------ Excerpted data ------

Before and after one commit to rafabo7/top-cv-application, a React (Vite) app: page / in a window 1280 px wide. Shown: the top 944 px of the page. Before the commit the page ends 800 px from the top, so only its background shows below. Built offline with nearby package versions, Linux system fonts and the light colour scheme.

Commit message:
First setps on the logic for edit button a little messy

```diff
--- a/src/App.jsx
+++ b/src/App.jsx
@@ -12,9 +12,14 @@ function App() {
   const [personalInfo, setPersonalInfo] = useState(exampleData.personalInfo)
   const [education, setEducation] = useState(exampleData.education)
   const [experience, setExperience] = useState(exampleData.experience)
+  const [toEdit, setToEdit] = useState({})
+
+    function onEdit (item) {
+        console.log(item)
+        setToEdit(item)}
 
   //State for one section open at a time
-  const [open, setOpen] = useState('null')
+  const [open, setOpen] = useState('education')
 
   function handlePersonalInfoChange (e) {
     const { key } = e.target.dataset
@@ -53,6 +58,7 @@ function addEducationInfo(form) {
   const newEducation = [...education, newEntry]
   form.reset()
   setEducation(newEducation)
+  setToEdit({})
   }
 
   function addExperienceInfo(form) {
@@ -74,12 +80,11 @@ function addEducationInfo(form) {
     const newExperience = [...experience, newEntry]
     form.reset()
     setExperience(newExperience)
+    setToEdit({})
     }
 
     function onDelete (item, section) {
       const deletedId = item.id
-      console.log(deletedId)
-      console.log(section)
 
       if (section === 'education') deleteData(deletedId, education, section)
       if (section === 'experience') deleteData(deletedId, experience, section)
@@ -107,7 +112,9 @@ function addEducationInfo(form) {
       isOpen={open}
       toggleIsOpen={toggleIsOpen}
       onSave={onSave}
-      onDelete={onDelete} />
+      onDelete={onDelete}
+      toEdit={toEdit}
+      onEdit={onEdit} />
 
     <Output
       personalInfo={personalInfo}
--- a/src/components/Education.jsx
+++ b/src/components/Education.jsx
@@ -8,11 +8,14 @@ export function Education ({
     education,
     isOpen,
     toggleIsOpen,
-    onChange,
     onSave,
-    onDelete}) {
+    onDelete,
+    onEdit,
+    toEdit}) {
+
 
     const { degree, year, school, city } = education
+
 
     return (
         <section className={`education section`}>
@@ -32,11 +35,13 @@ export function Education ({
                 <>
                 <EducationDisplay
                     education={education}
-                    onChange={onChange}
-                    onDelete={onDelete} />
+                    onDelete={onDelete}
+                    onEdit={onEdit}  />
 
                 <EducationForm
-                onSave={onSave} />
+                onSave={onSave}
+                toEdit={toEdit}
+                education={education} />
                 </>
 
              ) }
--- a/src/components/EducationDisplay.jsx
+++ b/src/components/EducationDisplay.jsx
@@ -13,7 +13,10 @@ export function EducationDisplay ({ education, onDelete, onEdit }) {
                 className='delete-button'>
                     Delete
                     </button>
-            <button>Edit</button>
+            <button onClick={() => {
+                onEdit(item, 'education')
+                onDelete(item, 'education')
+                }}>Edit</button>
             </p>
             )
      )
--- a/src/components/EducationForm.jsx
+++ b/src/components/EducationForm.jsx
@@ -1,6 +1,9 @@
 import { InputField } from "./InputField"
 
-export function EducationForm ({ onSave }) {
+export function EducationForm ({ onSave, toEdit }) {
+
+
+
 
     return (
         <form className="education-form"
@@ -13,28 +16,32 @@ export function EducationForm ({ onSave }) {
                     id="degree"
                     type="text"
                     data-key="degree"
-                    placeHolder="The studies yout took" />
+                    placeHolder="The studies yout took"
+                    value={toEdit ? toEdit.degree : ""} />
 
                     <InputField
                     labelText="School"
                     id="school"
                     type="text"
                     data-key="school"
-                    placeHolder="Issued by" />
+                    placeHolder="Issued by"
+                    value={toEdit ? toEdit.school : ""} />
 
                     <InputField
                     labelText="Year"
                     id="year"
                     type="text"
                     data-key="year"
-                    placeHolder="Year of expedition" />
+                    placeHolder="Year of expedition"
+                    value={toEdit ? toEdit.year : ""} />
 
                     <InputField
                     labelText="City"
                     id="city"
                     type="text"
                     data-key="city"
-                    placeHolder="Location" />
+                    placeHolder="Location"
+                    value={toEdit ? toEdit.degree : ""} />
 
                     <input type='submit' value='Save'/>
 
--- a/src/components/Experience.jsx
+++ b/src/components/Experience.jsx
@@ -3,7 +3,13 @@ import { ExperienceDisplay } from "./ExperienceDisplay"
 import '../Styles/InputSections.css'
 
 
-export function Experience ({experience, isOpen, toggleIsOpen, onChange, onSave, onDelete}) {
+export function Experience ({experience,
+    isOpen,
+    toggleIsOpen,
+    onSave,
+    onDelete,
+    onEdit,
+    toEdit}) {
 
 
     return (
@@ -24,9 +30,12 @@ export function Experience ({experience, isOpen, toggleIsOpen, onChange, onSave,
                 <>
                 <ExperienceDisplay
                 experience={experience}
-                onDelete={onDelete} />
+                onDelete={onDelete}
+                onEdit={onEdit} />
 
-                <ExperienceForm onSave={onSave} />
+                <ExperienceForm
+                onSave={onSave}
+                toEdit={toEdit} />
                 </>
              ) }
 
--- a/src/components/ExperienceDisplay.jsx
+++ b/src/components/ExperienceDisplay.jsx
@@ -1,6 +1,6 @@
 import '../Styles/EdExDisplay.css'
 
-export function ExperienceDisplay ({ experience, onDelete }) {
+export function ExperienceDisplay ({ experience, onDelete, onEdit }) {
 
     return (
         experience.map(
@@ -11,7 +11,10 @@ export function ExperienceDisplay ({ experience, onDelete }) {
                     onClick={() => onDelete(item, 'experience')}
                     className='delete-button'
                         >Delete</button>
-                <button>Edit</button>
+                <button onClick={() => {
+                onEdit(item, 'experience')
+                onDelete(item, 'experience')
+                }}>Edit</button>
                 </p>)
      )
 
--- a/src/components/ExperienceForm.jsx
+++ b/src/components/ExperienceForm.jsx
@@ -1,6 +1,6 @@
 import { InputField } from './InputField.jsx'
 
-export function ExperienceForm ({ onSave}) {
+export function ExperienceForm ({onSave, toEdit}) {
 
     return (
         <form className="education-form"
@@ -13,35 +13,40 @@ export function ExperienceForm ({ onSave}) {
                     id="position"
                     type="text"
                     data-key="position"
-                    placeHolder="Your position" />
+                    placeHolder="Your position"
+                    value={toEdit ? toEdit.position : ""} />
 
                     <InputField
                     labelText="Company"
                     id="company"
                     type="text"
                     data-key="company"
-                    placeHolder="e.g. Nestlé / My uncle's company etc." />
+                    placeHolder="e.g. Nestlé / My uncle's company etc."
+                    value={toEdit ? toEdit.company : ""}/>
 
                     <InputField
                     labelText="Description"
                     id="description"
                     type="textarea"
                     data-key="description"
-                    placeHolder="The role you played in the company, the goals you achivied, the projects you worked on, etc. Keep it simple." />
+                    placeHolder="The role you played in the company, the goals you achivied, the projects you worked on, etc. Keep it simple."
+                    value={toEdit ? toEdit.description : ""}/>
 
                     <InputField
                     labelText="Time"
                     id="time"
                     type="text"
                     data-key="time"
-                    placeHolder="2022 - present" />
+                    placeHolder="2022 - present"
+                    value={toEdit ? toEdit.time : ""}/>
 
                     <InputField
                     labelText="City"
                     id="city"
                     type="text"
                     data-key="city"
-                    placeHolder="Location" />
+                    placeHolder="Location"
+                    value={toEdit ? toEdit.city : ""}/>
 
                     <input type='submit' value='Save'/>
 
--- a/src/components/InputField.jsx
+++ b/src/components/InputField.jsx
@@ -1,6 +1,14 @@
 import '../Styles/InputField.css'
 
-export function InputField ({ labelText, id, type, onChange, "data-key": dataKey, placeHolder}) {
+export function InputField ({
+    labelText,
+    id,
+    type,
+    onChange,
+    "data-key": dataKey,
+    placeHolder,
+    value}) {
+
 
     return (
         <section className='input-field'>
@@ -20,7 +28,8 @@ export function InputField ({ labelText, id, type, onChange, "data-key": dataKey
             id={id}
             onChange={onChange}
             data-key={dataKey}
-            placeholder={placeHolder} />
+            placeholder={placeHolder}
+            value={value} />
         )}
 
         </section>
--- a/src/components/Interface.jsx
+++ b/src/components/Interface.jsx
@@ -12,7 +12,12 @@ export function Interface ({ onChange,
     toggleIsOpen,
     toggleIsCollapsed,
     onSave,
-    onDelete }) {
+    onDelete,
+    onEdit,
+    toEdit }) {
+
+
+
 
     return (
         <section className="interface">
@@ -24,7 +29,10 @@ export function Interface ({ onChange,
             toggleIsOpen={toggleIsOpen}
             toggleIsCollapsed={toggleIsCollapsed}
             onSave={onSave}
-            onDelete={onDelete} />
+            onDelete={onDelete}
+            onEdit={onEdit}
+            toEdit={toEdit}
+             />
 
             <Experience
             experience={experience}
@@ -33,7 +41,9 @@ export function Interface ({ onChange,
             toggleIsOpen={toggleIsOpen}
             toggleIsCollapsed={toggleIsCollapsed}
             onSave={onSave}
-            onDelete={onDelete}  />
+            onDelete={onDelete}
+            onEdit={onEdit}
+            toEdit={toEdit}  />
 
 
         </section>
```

------

The word "ExperienceDisplay" appears in some of the lines above. Copy those lines.

@@ -3,7 +3,13 @@ import { ExperienceDisplay } from "./ExperienceDisplay"
                 <ExperienceDisplay
--- a/src/components/ExperienceDisplay.jsx
+++ b/src/components/ExperienceDisplay.jsx
-export function ExperienceDisplay ({ experience, onDelete }) {
+export function ExperienceDisplay ({ experience, onDelete, onEdit }) {
@@ -11,7 +11,10 @@ export function ExperienceDisplay ({ experience, onDelete }) {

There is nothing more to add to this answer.